The Acting Company brings a fresh take on Homer’s Odyssey to W&L’s Keller Theatre

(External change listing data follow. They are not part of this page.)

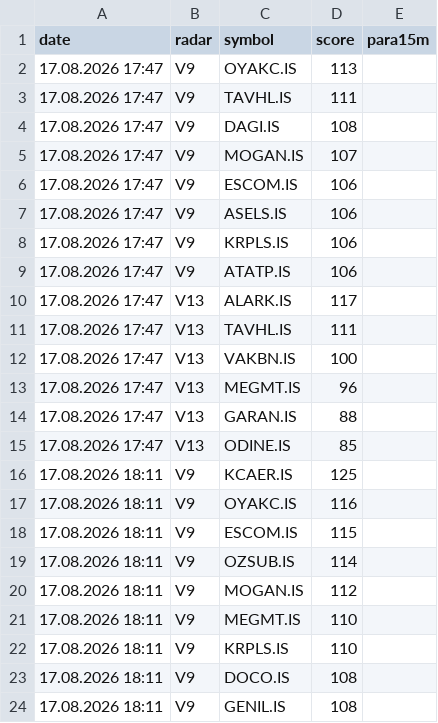
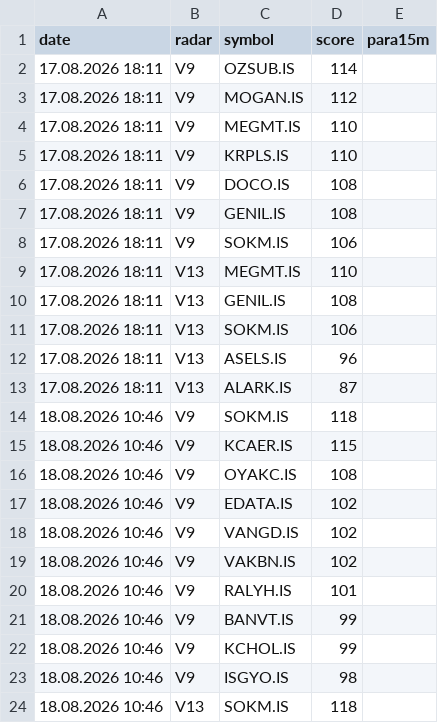
Before and after one commit to gokhan-bist-radar/gokhan-bist-radar, a CSV file: radar_memory.csv, drawn as a sheet; only a part is shown; the shorter side is filled out with more unchanged rows; removed rows and columns are numbered as before the commit, all else as after; the diff covers the shown part only; the diff names each change by its address in the sheet, - before the commit and + after, or states it on an @@ line.

```diff
--- a/radar_memory.csv
+++ b/radar_memory.csv
-row 2: 17.08.2026 17:47 | V9 | OYAKC.IS | 113
-row 3: 17.08.2026 17:47 | V9 | TAVHL.IS | 111
-row 4: 17.08.2026 17:47 | V9 | DAGI.IS | 108
-row 5: 17.08.2026 17:47 | V9 | MOGAN.IS | 107
-row 6: 17.08.2026 17:47 | V9 | ESCOM.IS | 106
-row 7: 17.08.2026 17:47 | V9 | ASELS.IS | 106
-row 8: 17.08.2026 17:47 | V9 | KRPLS.IS | 106
-row 9: 17.08.2026 17:47 | V9 | ATATP.IS | 106
-row 10: 17.08.2026 17:47 | V13 | ALARK.IS | 117
-row 11: 17.08.2026 17:47 | V13 | TAVHL.IS | 111
-row 12: 17.08.2026 17:47 | V13 | VAKBN.IS | 100
-row 13: 17.08.2026 17:47 | V13 | MEGMT.IS | 96
-row 14: 17.08.2026 17:47 | V13 | GARAN.IS | 88
-row 15: 17.08.2026 17:47 | V13 | ODINE.IS | 85
-row 16: 17.08.2026 18:11 | V9 | KCAER.IS | 125
-row 17: 17.08.2026 18:11 | V9 | OYAKC.IS | 116
-row 18: 17.08.2026 18:11 | V9 | ESCOM.IS | 115
```
Also changed, not shown: 17 added rows elsewhere in this file, radar_performance.csv, radar_signals.csv.
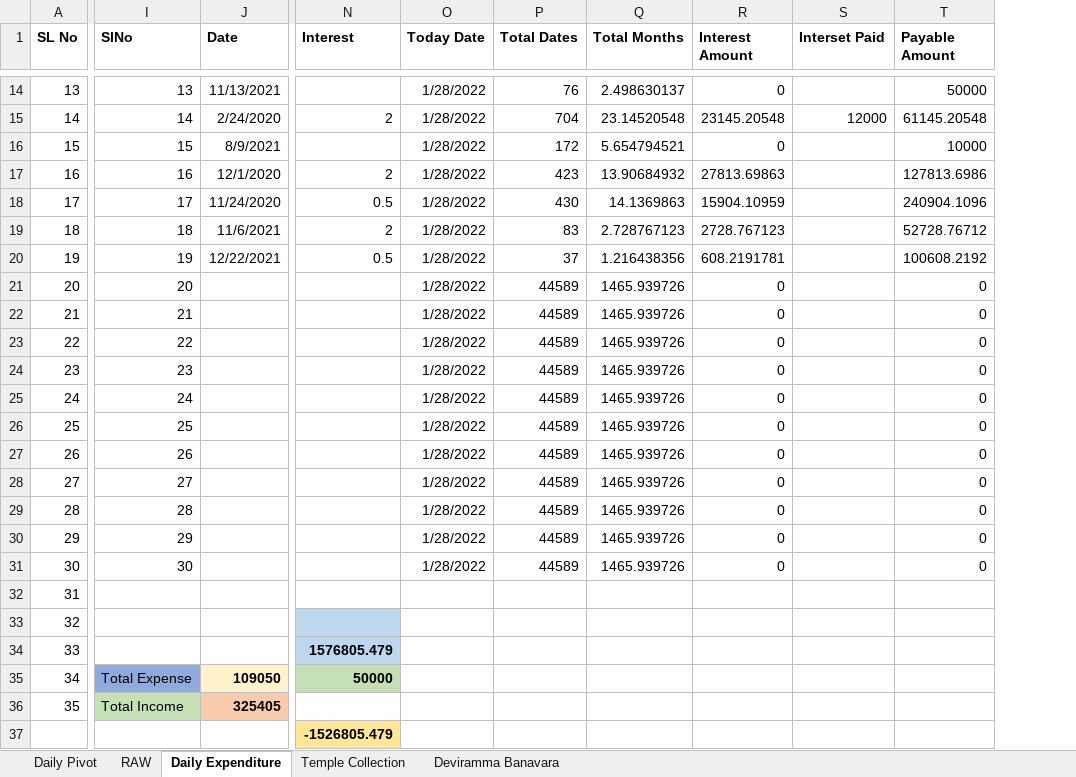
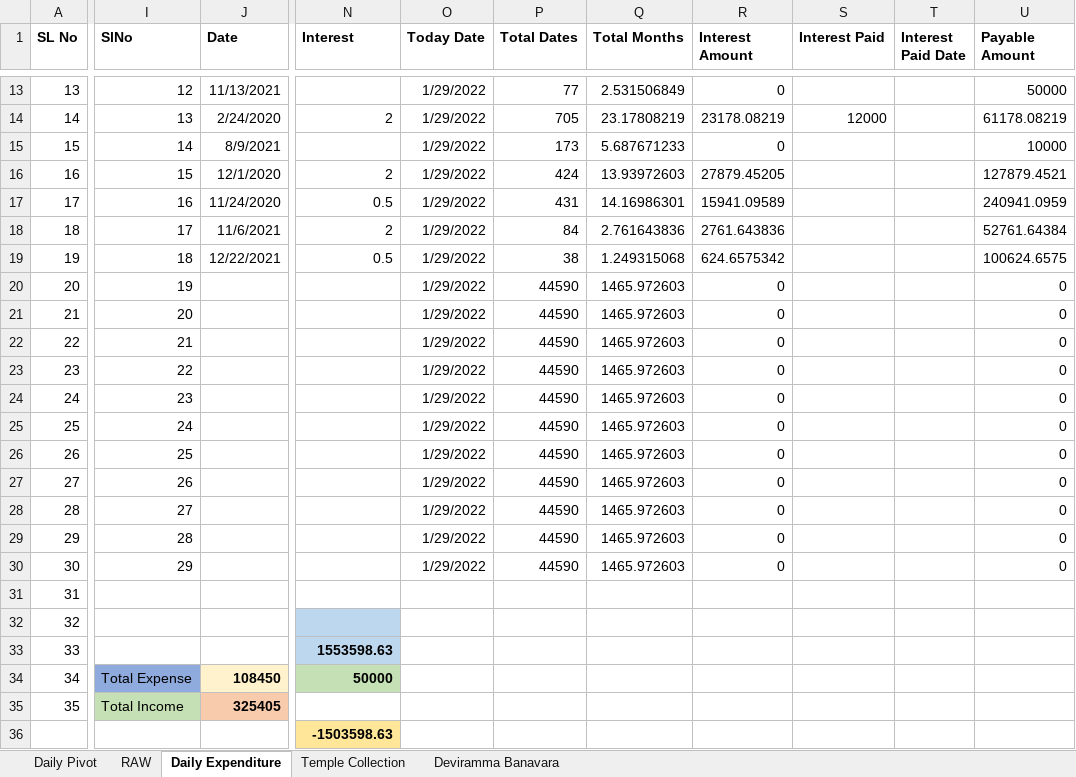
Before and after one commit to APP94815-ec-br/RaithaDinachari, an Excel workbook: Raitha Dinachari.xlsx, sheet Daily Expenditure, drawn as a sheet; only a part is shown, gaps mark what is left out; values as stored, in another font and other column widths than the file's, no borders; removed rows and columns are numbered as before the commit, all else as after; the diff covers the shown part only; the diff names each change by its address in the sheet, - before the commit and + after, or states it on an @@ line.

```diff
--- a/Raitha Dinachari.xlsx (sheet Daily Expenditure)
+++ b/Raitha Dinachari.xlsx (sheet Daily Expenditure)
-column O (Today Date), rows 14-31: all 1/28/2022
-column P (Total Dates), rows 14-31: 76 | 704 | 172 | 423 | 430 | 83 | 37 | 44589 | 44589 | 44589 | 44589 | 44589 | 44589 | 44589 | 44589 | 44589 | 44589 | 44589
-column Q (Total Months), rows 14-31: 2.498630137 | 23.14520548 | 5.654794521 | 13.90684932 | 14.1369863 | 2.728767123 | 1.216438356 | 1465.939726 | 1465.939726 | 1465.939726 | 1465.939726 | 1465.939726 | 1465.939726 | 1465.939726 | 1465.939726 | 1465.939726 | 1465.939726 | 1465.939726
+column O (Today Date), rows 13-30: all 1/29/2022
+column P (Total Dates), rows 13-30: 77 | 705 | 173 | 424 | 431 | 84 | 38 | 44590 | 44590 | 44590 | 44590 | 44590 | 44590 | 44590 | 44590 | 44590 | 44590 | 44590
+column Q (Total Months), rows 13-30: 2.531506849 | 23.17808219 | 5.687671233 | 13.93972603 | 14.16986301 | 2.761643836 | 1.249315068 | 1465.972603 | 1465.972603 | 1465.972603 | 1465.972603 | 1465.972603 | 1465.972603 | 1465.972603 | 1465.972603 | 1465.972603 | 1465.972603 | 1465.972603
+column T (Interest Paid Date), empty
-S1: Interset Paid
+S1: Interest Paid
-I13 (SlNo): 13
+I13 (SlNo): 12
-I14 (SlNo): 14
+I14 (SlNo): 13
-R14 (Interest Amount): 23145.20548
+R14 (Interest Amount): 23178.08219
-U14 (Payable Amount): 61145.20548
+U14 (Payable Amount): 61178.08219
-I15 (SlNo): 15
+I15 (SlNo): 14
-I16 (SlNo): 16
+I16 (SlNo): 15
-R16 (Interest Amount): 27813.69863
+R16 (Interest Amount): 27879.45205
-U16 (Payable Amount): 127813.6986
+U16 (Payable Amount): 127879.4521
-I17 (SlNo): 17
+I17 (SlNo): 16
-R17 (Interest Amount): 15904.10959
+R17 (Interest Amount): 15941.09589
-U17 (Payable Amount): 240904.1096
+U17 (Payable Amount): 240941.0959
-I18 (SlNo): 18
+I18 (SlNo): 17
-R18 (Interest Amount): 2728.767123
+R18 (Interest Amount): 2761.643836
-U18 (Payable Amount): 52728.76712
+U18 (Payable Amount): 52761.64384
-I19 (SlNo): 19
+I19 (SlNo): 18
-R19 (Interest Amount): 608.2191781
+R19 (Interest Amount): 624.6575342
-U19 (Payable Amount): 100608.2192
+U19 (Payable Amount): 100624.6575
-I20 (SlNo): 20
+I20 (SlNo): 19
-I21 (SlNo): 21
+I21 (SlNo): 20
-I22 (SlNo): 22
+I22 (SlNo): 21
-I23 (SlNo): 23
+I23 (SlNo): 22
-I24 (SlNo): 24
+I24 (SlNo): 23
-I25 (SlNo): 25
+I25 (SlNo): 24
-I26 (SlNo): 26
+I26 (SlNo): 25
-I27 (SlNo): 27
+I27 (SlNo): 26
-I28 (SlNo): 28
+I28 (SlNo): 27
-I29 (SlNo): 29
+I29 (SlNo): 28
-I30 (SlNo): 30
+I30 (SlNo): 29
-N33 (Interest): 1576805.479
+N33 (Interest): 1553598.63
-J34 (Date): 109050
+J34 (Date): 108450
-N36 (Interest): -1526805.479
+N36 (Interest): -1503598.63
```
Also changed, not shown: 3 added rows, 1 removed row and 26 edited cells elsewhere in this sheet, sheet RAW, sheet Daily Pivot, formulas that keep their value, hidden cells.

The all-female cast told the classical story through a lens of migrants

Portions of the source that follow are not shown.